Sadie Ziegler, Sport Reporter

The rules of baseball and softball are very similar. One rule that stands out for both sports is stepping out of the batter’s box when making contact with the ball, specifically between home plate and the box. 

The batter, right or left handed, will be called out if he or she has one foot out of the white lines and hits the ball. This is especially hard for slappers on the left side because they are in motion when swinging their bat. This rule should be changed for slappers. 

Retired professional softball player Meredith Ramsey states, “The rule was only recently changed in the U.S. softball world but the rest of the world is still remaining under the old rule of any contact with the line is fair. First off, what’s the rule of the line when it comes to foul/in play balls? And contact with the line is fair and in play. Same rule should apply to feet on the batter box line.” 

When the ball is hit and hits the line that is past the bases, the ball is considered “in play” and fair. So why is this not the case when a batter steps on the line? It almost seems unfair for a slapper. He/she is focused on hitting the ball in the right spot while worrying about staying in the box with their steps. This thought does not even cross a right handed batter when they are hitting because they are simply in place when swinging. 

“The rule as it is now, requires the umpire to watch the pitcher, determine a ball or strike, AND watch the batter’s foot. Watching the batter’s foot and where the ball crosses the plate happens at the exact same time. If he is paying attention to the foot, he’s bound to miss some ball and strike calls,” argued Ramsey. “It’s not a reasonable expectation and makes the umpire even more involved in the game.” 

Meredith “Mo” Ramsey played professional softball in Germany . She was named an All-American player playing first base, catcher, and topping it off a strong power slapper. As a slapper for several years, Mo knows the ins and outs of hitting on the left side. 

An umpire can not focus on the ball and the batter’s feet at the same time. Slappers are targeted because of their speed and continuous foot movements.

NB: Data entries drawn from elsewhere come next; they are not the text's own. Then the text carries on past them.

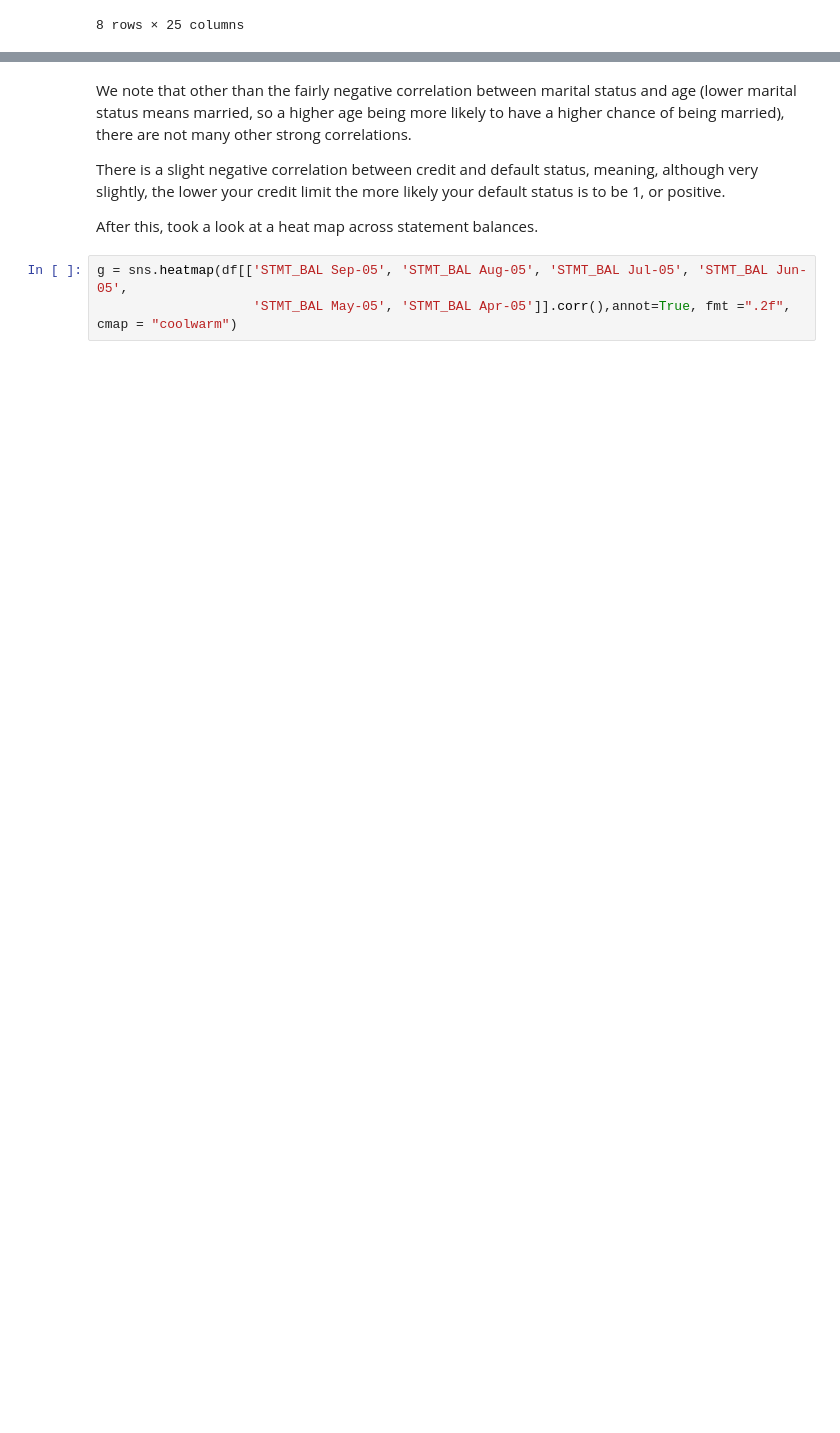
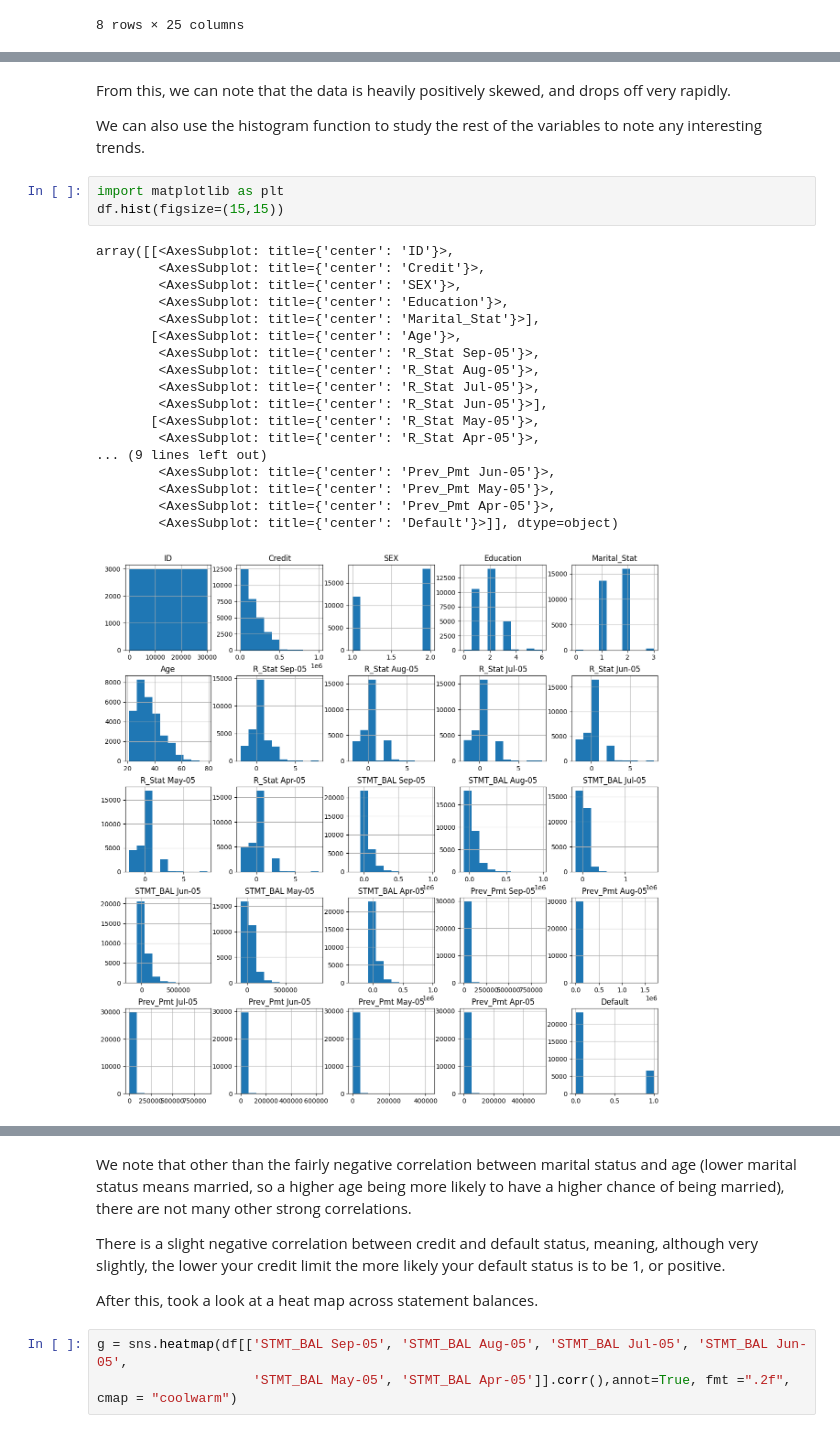
Before and after one commit to halle15/DATA-400_Final_Project, a Jupyter notebook: Final_Project.ipynb, the cells around one changed output, grey strips where cells are left out. Cells and saved outputs as stored; diff of their text form; blank space fills up the shorter version.

Commit message:
expanded data exploration and preprocessing

```diff
--- a/Final_Project.ipynb
+++ b/Final_Project.ipynb
@@ -195,0 +180,26 @@ We then continued with our target, along with credit limit, age, marital status,
+# %% [markdown]
+From this, we can note that the data is heavily positively skewed, and drops off very rapidly.
+
+We can also use the histogram function to study the rest of the variables to note any interesting trends.
+# %%
+import matplotlib as plt
+df.hist(figsize=(15,15))
+# %% [output]
+array([[<AxesSubplot: title={'center': 'ID'}>,
+        <AxesSubplot: title={'center': 'Credit'}>,
+        <AxesSubplot: title={'center': 'SEX'}>,
+        <AxesSubplot: title={'center': 'Education'}>,
+        <AxesSubplot: title={'center': 'Marital_Stat'}>],
+       [<AxesSubplot: title={'center': 'Age'}>,
+        <AxesSubplot: title={'center': 'R_Stat Sep-05'}>,
+        <AxesSubplot: title={'center': 'R_Stat Aug-05'}>,
+        <AxesSubplot: title={'center': 'R_Stat Jul-05'}>,
+        <AxesSubplot: title={'center': 'R_Stat Jun-05'}>],
+       [<AxesSubplot: title={'center': 'R_Stat May-05'}>,
+        <AxesSubplot: title={'center': 'R_Stat Apr-05'}>,
+... (9 lines left out)
+        <AxesSubplot: title={'center': 'Prev_Pmt Jun-05'}>,
+        <AxesSubplot: title={'center': 'Prev_Pmt May-05'}>,
+        <AxesSubplot: title={'center': 'Prev_Pmt Apr-05'}>,
+        <AxesSubplot: title={'center': 'Default'}>]], dtype=object)
+[figure, added]
```
Also changed, not shown: parts of 31 cells of this notebook.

Once a slapper comes up to the plate, the umpire switches gears and focuses more than he would on a right handed batter. 

“I completely agree this rule should be changed,” said senior Kayelyn Rice. “As a slapper we are doing several things at once and stepping on the white line should not have to be a worry. When a ball is hit and touches the white line behind the bases, it is considered to be fair. So why can’t a batter step on the white line when hitting? This rule is not needed.” 

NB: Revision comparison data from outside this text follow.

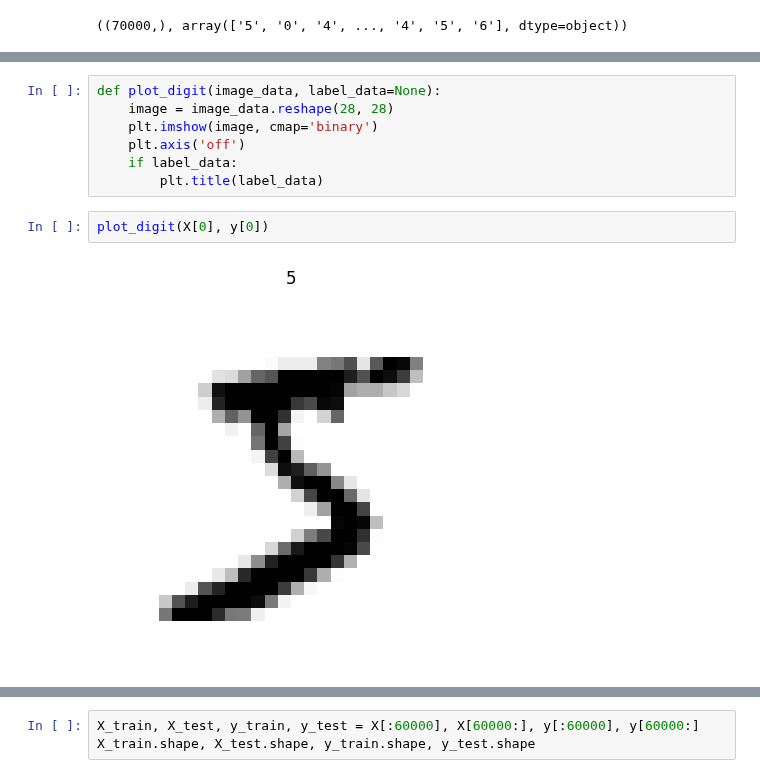
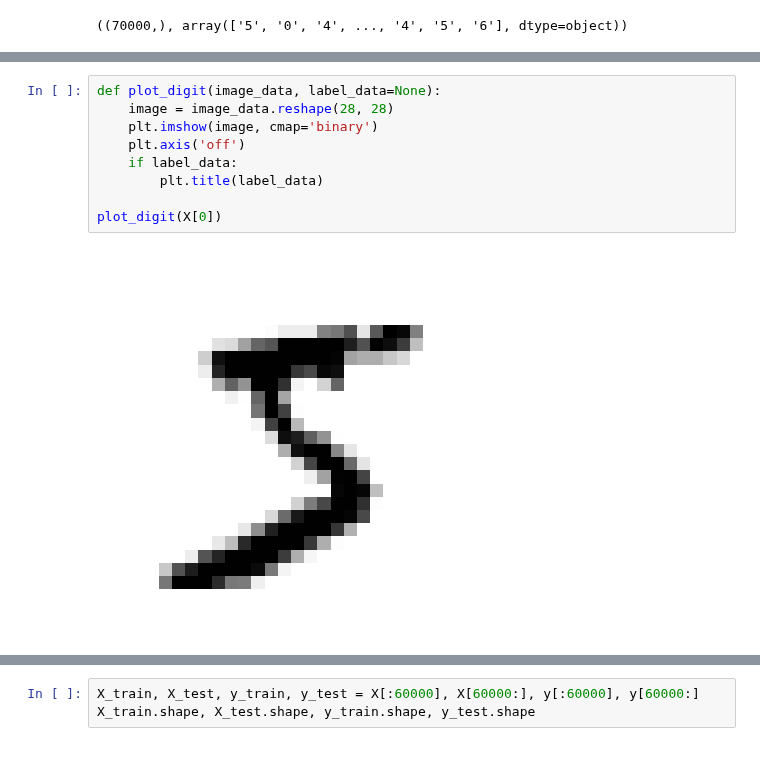
Before and after one commit to PaulToronto/Hands-on-Maching-Learning-Book, a Jupyter notebook: 3_Classification.ipynb, the cells around one changed output, grey strips where cells are left out. Saved outputs shown, nothing was run; the diff lists cells and outputs as text.

```diff
--- a/3_Classification.ipynb
+++ b/3_Classification.ipynb
@@ -108,12 +136,12 @@ y.shape, y
 # %%
 def plot_digit(image_data, label_data=None):
     image = image_data.reshape(28, 28)
     plt.imshow(image, cmap='binary')
     plt.axis('off')
     if label_data:
         plt.title(label_data)
+
+plot_digit(X[0])
+# %% [output]
+[figure, added]
-# %%
-plot_digit(X[0], y[0])
-# %% [output]
-[figure, removed]
 # %%
```
Also changed, not shown: parts of 228 cells of this notebook.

Rice is a four year member of the Carterville varsity softball team, and has been slapping for five years. This rule is clear to be a struggle for the umpire and batter, so there is no reason for it. Some places in the world do not initiate this rule for slappers or right handed batters.